*INFORMATION*:

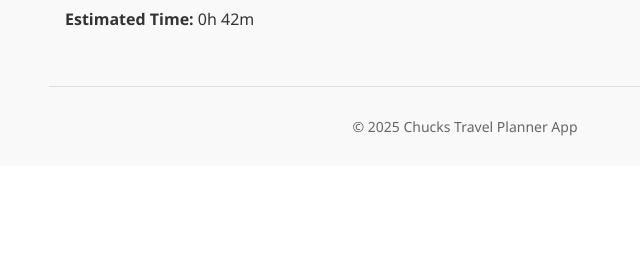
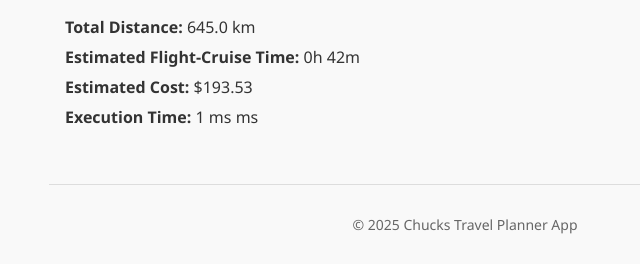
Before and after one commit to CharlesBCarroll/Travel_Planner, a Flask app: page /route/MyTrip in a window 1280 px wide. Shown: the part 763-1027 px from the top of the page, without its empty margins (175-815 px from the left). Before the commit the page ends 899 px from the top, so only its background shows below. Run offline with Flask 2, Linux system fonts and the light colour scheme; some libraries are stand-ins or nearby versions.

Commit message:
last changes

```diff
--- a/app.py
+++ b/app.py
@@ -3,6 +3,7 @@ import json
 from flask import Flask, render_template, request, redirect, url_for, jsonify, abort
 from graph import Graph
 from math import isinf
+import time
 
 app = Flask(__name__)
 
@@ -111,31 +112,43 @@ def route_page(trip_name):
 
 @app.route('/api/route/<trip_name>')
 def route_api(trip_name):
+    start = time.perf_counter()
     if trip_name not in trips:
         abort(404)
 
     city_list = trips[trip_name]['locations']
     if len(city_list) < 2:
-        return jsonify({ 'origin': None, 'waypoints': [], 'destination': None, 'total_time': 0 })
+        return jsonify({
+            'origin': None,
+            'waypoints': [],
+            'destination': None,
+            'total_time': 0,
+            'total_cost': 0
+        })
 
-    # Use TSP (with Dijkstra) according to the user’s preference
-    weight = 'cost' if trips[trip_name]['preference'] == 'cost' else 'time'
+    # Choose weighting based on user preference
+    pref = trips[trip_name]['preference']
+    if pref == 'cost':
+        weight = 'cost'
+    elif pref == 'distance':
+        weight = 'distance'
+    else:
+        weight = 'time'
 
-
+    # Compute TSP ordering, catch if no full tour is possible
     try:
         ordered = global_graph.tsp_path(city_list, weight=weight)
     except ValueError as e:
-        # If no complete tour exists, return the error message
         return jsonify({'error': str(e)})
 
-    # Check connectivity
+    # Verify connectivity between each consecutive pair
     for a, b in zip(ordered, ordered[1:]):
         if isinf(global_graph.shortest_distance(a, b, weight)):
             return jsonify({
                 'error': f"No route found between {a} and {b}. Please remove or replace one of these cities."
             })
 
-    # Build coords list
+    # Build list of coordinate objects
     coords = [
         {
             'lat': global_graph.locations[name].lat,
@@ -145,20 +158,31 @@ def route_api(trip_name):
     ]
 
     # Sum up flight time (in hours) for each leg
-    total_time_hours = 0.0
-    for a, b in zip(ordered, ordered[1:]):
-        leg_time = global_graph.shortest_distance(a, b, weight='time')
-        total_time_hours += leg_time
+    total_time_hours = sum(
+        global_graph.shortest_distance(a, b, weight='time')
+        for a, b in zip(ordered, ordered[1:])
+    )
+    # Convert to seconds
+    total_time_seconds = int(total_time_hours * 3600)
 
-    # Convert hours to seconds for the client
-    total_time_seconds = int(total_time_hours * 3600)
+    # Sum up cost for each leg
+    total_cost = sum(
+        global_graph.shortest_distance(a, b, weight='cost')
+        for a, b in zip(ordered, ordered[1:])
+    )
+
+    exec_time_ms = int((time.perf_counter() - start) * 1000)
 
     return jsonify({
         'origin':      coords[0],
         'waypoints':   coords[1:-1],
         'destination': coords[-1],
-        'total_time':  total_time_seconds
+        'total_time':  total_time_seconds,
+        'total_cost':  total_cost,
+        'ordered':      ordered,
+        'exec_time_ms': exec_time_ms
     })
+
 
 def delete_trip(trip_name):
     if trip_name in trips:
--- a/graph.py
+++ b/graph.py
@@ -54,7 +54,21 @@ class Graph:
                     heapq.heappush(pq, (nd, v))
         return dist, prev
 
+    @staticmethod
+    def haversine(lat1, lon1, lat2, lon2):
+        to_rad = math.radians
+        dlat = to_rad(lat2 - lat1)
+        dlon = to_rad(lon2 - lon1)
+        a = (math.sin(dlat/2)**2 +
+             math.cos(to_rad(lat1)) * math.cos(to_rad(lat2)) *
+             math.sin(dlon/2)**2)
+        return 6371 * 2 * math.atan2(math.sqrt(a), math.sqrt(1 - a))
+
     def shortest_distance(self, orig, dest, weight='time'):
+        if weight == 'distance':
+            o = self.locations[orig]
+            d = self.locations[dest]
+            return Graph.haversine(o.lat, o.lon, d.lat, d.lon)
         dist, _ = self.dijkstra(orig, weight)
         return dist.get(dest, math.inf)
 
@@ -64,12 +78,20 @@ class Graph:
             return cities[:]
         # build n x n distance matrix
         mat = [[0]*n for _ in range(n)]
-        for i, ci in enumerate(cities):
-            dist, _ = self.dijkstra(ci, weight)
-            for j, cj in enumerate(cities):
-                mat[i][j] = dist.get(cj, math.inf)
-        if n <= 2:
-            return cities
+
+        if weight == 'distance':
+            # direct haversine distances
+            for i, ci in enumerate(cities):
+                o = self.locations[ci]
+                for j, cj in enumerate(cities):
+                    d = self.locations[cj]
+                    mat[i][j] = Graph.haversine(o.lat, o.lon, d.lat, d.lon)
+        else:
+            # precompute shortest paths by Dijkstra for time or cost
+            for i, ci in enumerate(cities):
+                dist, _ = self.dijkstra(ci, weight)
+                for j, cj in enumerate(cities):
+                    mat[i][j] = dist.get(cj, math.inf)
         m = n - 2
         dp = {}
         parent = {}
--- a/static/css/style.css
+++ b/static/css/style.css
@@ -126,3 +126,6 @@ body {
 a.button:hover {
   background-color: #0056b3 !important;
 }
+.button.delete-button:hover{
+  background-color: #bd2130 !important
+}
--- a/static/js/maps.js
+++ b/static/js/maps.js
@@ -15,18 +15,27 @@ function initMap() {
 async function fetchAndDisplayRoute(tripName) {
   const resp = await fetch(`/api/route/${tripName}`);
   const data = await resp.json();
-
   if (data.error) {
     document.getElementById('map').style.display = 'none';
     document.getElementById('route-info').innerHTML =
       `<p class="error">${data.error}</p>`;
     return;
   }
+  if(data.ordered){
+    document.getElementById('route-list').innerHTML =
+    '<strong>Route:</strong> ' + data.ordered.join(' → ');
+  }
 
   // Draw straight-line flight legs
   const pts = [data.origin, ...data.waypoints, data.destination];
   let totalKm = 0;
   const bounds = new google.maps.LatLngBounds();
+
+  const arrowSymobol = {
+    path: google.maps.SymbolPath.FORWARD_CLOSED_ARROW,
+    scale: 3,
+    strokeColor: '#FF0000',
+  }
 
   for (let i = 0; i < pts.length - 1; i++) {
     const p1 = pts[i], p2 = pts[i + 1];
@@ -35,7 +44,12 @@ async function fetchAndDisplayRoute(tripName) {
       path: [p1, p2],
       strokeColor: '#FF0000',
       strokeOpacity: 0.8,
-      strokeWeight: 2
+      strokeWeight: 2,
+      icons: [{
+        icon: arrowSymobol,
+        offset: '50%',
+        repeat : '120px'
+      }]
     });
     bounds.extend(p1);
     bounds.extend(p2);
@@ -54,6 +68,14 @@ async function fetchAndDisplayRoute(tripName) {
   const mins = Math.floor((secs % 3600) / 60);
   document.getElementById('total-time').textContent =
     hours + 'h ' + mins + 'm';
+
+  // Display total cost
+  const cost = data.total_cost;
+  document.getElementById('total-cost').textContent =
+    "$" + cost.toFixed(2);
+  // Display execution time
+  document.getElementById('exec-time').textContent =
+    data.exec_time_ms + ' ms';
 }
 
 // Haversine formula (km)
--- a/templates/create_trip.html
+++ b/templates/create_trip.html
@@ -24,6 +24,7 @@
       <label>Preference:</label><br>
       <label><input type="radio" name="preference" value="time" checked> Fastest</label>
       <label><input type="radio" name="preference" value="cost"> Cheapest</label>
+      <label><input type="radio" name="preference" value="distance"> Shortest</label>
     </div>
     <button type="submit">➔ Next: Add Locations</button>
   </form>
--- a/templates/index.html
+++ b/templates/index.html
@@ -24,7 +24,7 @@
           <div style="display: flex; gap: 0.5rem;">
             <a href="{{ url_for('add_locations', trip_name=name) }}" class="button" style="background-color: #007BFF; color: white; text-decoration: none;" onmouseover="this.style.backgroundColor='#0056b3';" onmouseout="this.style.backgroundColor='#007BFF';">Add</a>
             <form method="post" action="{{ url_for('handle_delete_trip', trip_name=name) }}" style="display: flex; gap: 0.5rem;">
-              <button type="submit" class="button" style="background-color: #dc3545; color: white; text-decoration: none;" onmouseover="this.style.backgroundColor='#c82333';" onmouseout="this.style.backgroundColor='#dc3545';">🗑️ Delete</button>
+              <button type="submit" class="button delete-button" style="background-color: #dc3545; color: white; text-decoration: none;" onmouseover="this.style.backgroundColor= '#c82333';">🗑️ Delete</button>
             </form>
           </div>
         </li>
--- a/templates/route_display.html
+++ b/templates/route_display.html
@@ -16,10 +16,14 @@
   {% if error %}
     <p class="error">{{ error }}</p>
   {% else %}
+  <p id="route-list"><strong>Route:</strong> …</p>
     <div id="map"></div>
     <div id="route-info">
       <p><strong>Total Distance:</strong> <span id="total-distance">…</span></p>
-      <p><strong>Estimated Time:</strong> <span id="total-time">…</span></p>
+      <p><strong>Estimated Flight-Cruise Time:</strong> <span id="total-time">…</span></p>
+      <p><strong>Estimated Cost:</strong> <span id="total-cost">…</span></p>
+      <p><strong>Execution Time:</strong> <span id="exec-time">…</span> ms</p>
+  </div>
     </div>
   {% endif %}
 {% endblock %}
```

* * *

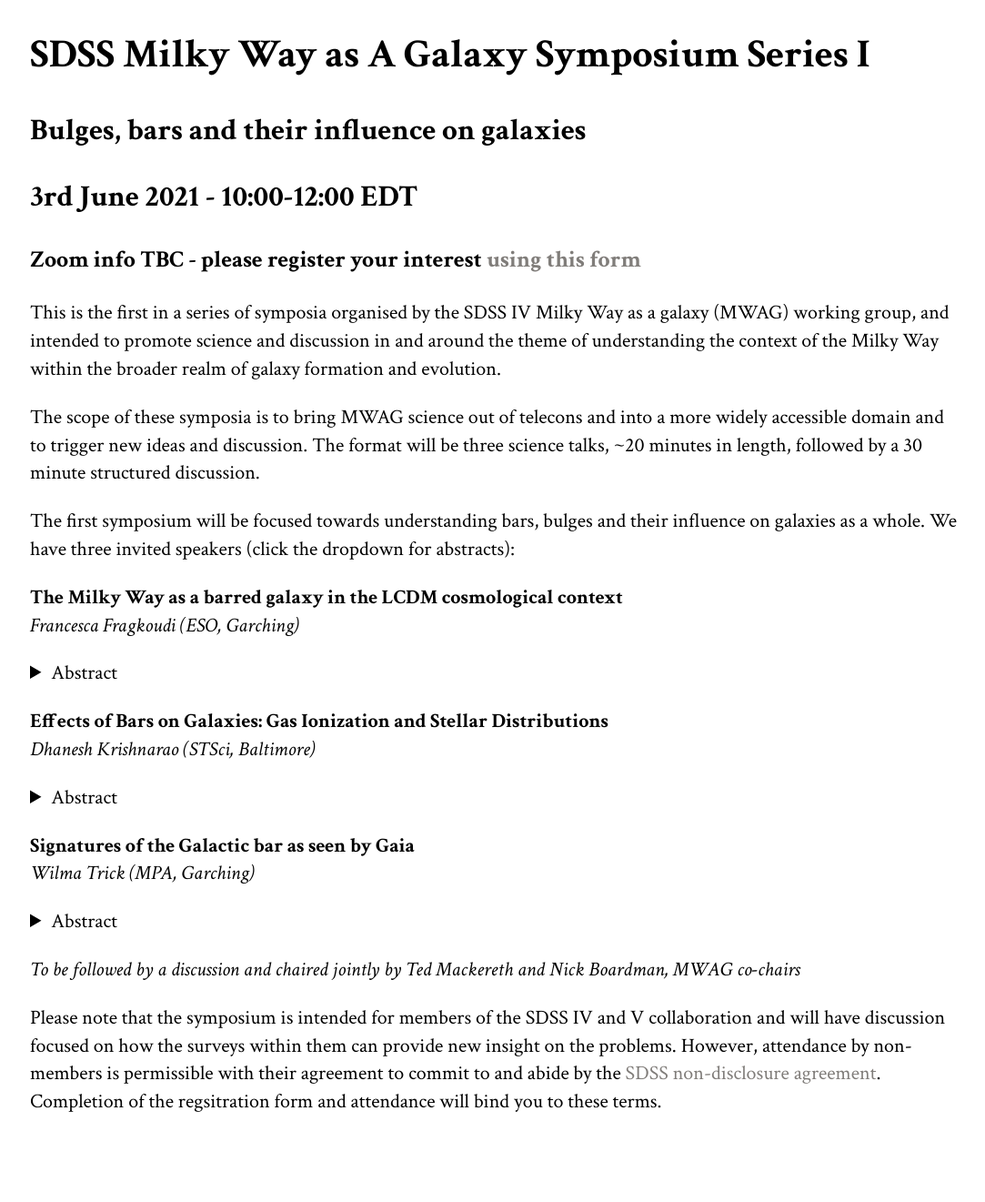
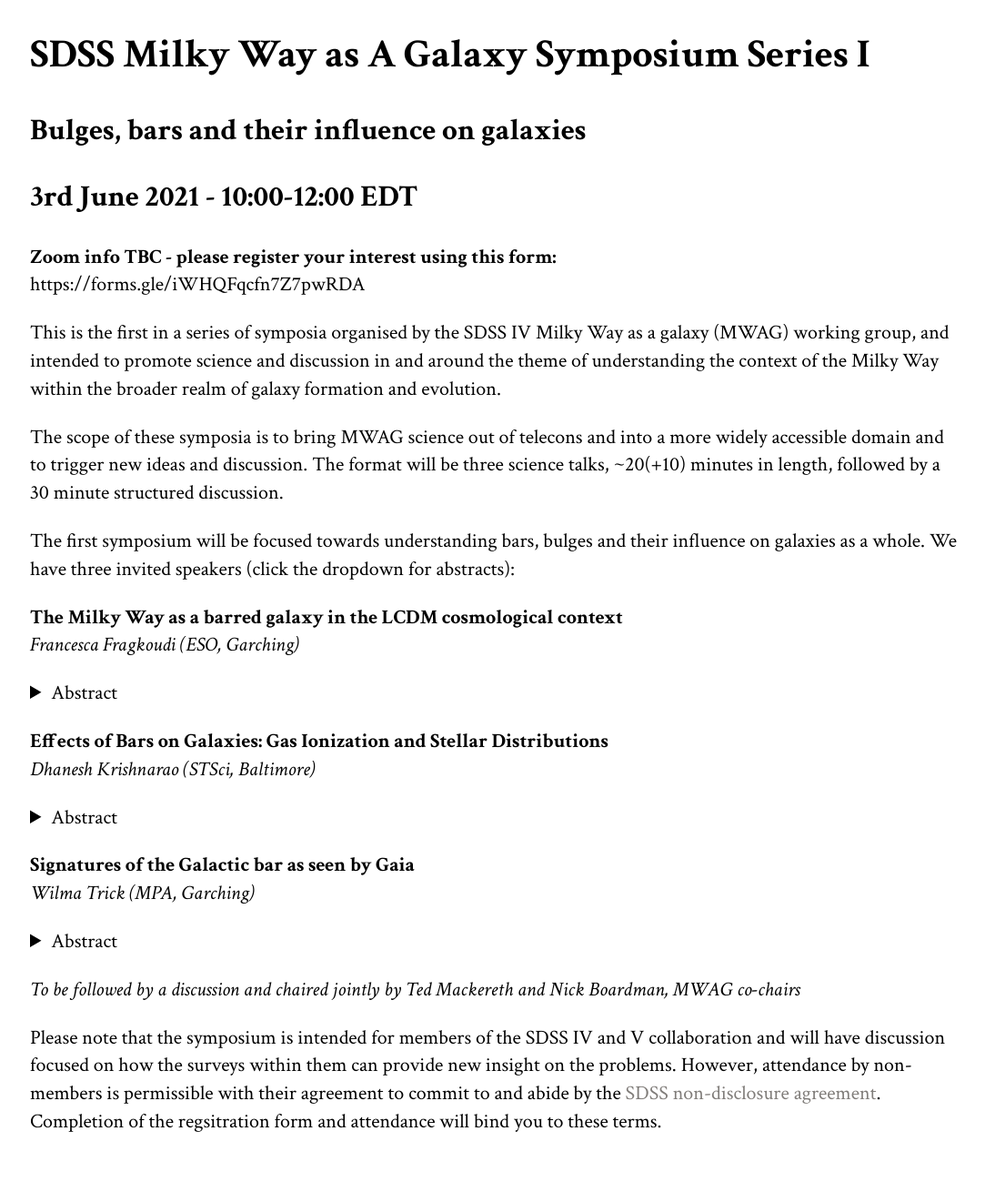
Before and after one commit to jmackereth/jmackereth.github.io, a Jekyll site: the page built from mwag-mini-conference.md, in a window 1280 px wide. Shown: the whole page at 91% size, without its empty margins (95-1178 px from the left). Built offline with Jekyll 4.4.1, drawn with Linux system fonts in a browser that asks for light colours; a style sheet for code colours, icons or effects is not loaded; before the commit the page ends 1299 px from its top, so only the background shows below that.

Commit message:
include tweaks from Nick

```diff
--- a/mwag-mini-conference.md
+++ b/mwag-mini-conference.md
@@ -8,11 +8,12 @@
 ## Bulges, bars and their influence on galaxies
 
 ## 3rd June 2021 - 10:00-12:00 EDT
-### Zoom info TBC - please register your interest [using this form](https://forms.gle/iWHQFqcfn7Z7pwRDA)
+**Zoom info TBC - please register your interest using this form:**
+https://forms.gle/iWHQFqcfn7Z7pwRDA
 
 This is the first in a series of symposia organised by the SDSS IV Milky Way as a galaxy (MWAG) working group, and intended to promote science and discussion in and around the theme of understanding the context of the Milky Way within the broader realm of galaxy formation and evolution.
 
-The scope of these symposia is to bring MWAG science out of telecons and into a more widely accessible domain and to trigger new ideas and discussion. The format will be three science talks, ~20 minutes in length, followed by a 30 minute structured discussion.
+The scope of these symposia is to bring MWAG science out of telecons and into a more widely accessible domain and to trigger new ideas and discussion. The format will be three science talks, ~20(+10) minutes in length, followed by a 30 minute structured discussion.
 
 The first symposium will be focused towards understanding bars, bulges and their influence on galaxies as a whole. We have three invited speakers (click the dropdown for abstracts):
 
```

---

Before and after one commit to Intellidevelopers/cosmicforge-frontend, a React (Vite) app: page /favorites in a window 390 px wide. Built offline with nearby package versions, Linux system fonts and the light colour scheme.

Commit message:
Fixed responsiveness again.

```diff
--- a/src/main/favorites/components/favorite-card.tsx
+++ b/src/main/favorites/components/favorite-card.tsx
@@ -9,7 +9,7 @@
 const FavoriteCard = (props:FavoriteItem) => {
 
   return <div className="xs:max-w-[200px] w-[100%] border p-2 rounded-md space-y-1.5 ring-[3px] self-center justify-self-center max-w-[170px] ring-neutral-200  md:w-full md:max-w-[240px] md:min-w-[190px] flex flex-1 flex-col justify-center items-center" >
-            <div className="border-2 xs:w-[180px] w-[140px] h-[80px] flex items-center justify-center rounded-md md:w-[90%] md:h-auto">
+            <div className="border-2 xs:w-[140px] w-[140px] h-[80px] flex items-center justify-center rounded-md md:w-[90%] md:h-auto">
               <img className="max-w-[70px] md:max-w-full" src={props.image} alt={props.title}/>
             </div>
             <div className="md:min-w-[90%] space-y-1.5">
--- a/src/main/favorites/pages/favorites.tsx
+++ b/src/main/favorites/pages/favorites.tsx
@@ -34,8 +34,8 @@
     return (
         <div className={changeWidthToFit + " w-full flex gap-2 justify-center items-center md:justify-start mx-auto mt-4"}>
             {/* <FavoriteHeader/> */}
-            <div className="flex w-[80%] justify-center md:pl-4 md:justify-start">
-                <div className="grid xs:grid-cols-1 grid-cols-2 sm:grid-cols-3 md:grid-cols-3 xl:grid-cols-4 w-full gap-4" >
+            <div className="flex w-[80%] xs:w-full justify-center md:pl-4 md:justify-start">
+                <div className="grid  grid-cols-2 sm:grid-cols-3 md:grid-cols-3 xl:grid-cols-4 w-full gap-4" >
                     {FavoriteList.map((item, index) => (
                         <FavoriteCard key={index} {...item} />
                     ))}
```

*THE TASK*:
Read the entries above, then pull out the lines that include "cities".

*ANSWER SPACE*:
                 'error': f"No route found between {a} and {b}. Please remove or replace one of these cities."
             return cities[:]
-        for i, ci in enumerate(cities):
-            for j, cj in enumerate(cities):
-            return cities
+            for i, ci in enumerate(cities):
+                for j, cj in enumerate(cities):
+            for i, ci in enumerate(cities):
+                for j, cj in enumerate(cities):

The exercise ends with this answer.